“But before he goes to the Marine camp or whatever they call it he meets this kinda crazy pop star and it’s like love at first sight or something. And like he can’t stop thinking about her while he’s away at training and he writes to her all the time. She’s schizophrenic or something and he meets her cuz, get this, she’s roommates at the nuthouse with a friend of his from school who he almost killed in a car wreck, and yet she’s the one committed to a mental institution. Is that something or what?”
And yet, here we have Stateside, based upon one of those true stories that isn’t really very dramatic or compelling or even a story, in the plot- or character-driven sense a narrative film demands. All first act — isn’t it fascinating how young Marine recruit Mark Deloach (Jonathan Tucker: The Texas Chainsaw Massacre, The Deep End) and mentally ill but kookily charming pop star Dori Lawrence (Rachael Leigh Cook: Josie and the Pussycats, Antitrust) meet? — it’s like scenes cut from another, far better film. It is, very frustratingly, like excerpts from a real movie.
“So she ends up working on getting well and he’s doing his Marine thing, getting whipped into shape, and sometimes he uses his leave to see her. And they really like each other and isn’t it just kinda interesting how they met?”
There’s no real conflict in the timeline of Mark’s and Dori’s lives, together or separate, at least not that we see onscreen. Marine training is tough — SDI Skeer (Val Kilmer: Spartan, Wonderland) is a pain in the ass, but fair and dedicated and an okay guy — and halfway houses for the mentally ill are no piece of cake — counselor Mrs. Hengen (Diane Venora: Heartbreak Hospital, The Insider) is a pain in the ass, but fair and dedicated and an okay gal — and the friend Mark almost killed in the car accident that got him Marined up (Agnes Bruckner: Murder by Numbers, Home Room) holds no grudges, nor does the sainted priest (Ed Begley Jr.: A Mighty Wind, Best in Show) Mark put in a wheelchair for life, and Dori’s just so gosh-darned fun to be around, all unpredictable and with that goofy grin. Mark either has no conception of what he’s getting himself into with a relationship to a schizophrenic, or he’s just the greatest guy ever in the history of the world and will deal with it, Job-like.
“Well, no, no one really kept them apart.
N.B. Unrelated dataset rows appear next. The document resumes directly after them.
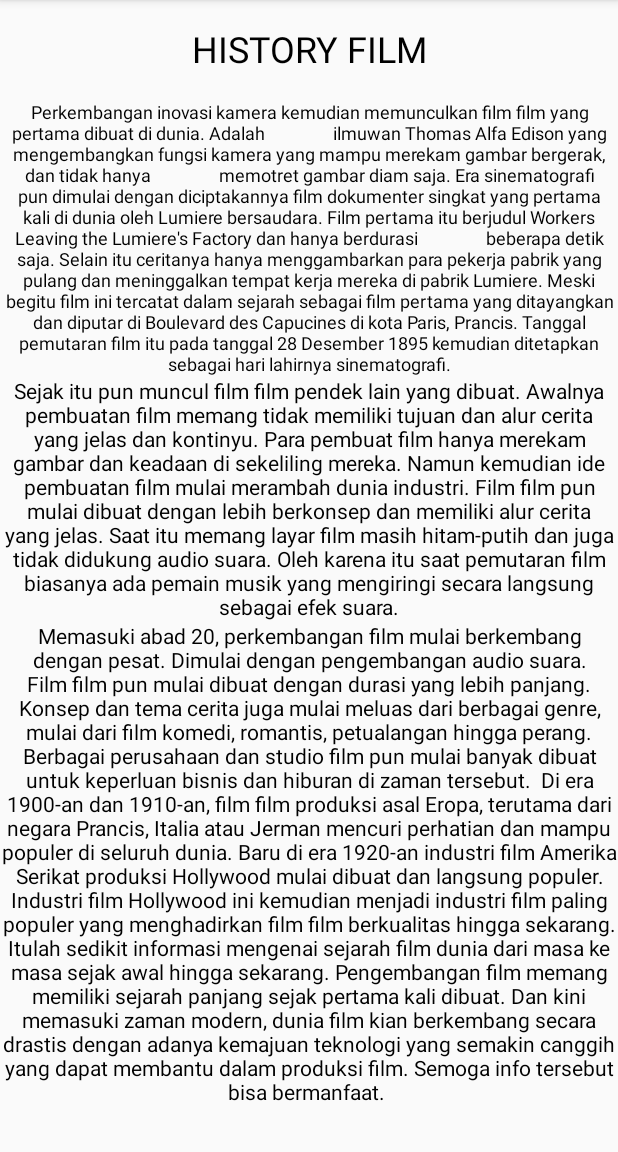
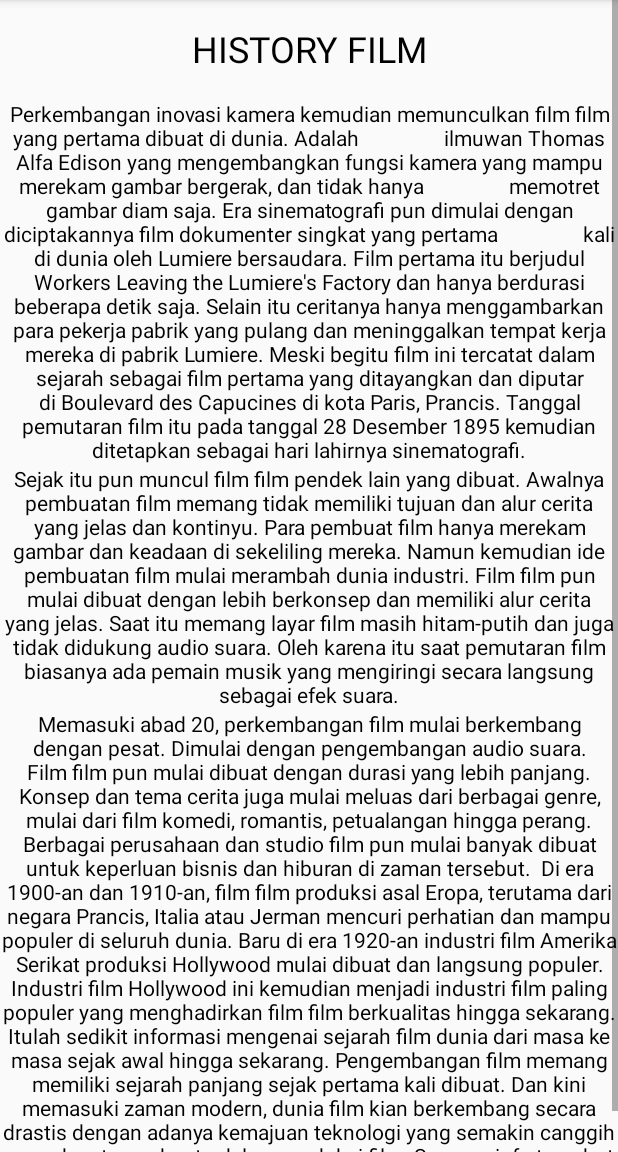
Before and after one commit to nofitaaaa/Project-fimView-, an Android app: the fragment HistoryFragment placed in its activity, on a phone screen of 412 x 824 dp, the part 84-1236 px from its top. Run offline under Robolectric (Android 15) with nearby library versions, the phone set to English and light mode, and no system bars.

Commit message:
(+)API,JSON,VOLLEY (+) APP Intro, History Film (+) icon, design, histo

```diff
--- a/app/src/main/res/layout/fragment_history.xml
+++ b/app/src/main/res/layout/fragment_history.xml
@@ -42,7 +42,7 @@
                 beberapa detik saja. Selain itu ceritanya hanya menggambarkan para pekerja pabrik yang pulang dan meninggalkan tempat kerja mereka di pabrik Lumiere. Meski begitu film ini tercatat dalam sejarah sebagai film pertama yang ditayangkan dan diputar di Boulevard des Capucines di kota Paris, Prancis. Tanggal pemutaran film itu pada tanggal 28 Desember 1895 kemudian ditetapkan sebagai hari lahirnya sinematografi."
                 android:textAlignment="center"
                 android:textColor="@android:color/background_dark"
-                android:textSize="12sp" />
+                android:textSize="14sp" />
 
             <TextView
                 android:id="@+id/textView3"
```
He got blown up in that bombing in Beirut in ’83 or whenever, but he got better and he’s just fine. And she’s doing really well on her meds. But isn’t it interesting how opposite they were? Like he’s turning into this hardass Marine all straight-edged with the ironed-in creases in his pants and she’s just like batshit crazy? Isn’t it interesting?”
As a portrait of an unlikely relationship, there might have been something to be had in Mark and Dori’s “tale,” but writer/director Reverge Anselmo doesn’t know what to do with it. Cook and Tucker are barely onscreen together, but it’s doubtful it would have helped matters much if they were: neither has the resources as a performer to make us believe in them or care much about what becomes just another trite movie romance. They don’t even converse so much as exchange pseudo poetic ruminations on life — all of it chalk-on-a-board grating as it falls on the ears only to be instantly forgotten. And delivered by these two cold, indifferent actors, the result is so forced and stilted that Stateside feels like a pretend movie, like a pale imitation of what a movie usually is.
“But, like, he was a Marine and she was a wacky pop star? Isn’t that interesting?”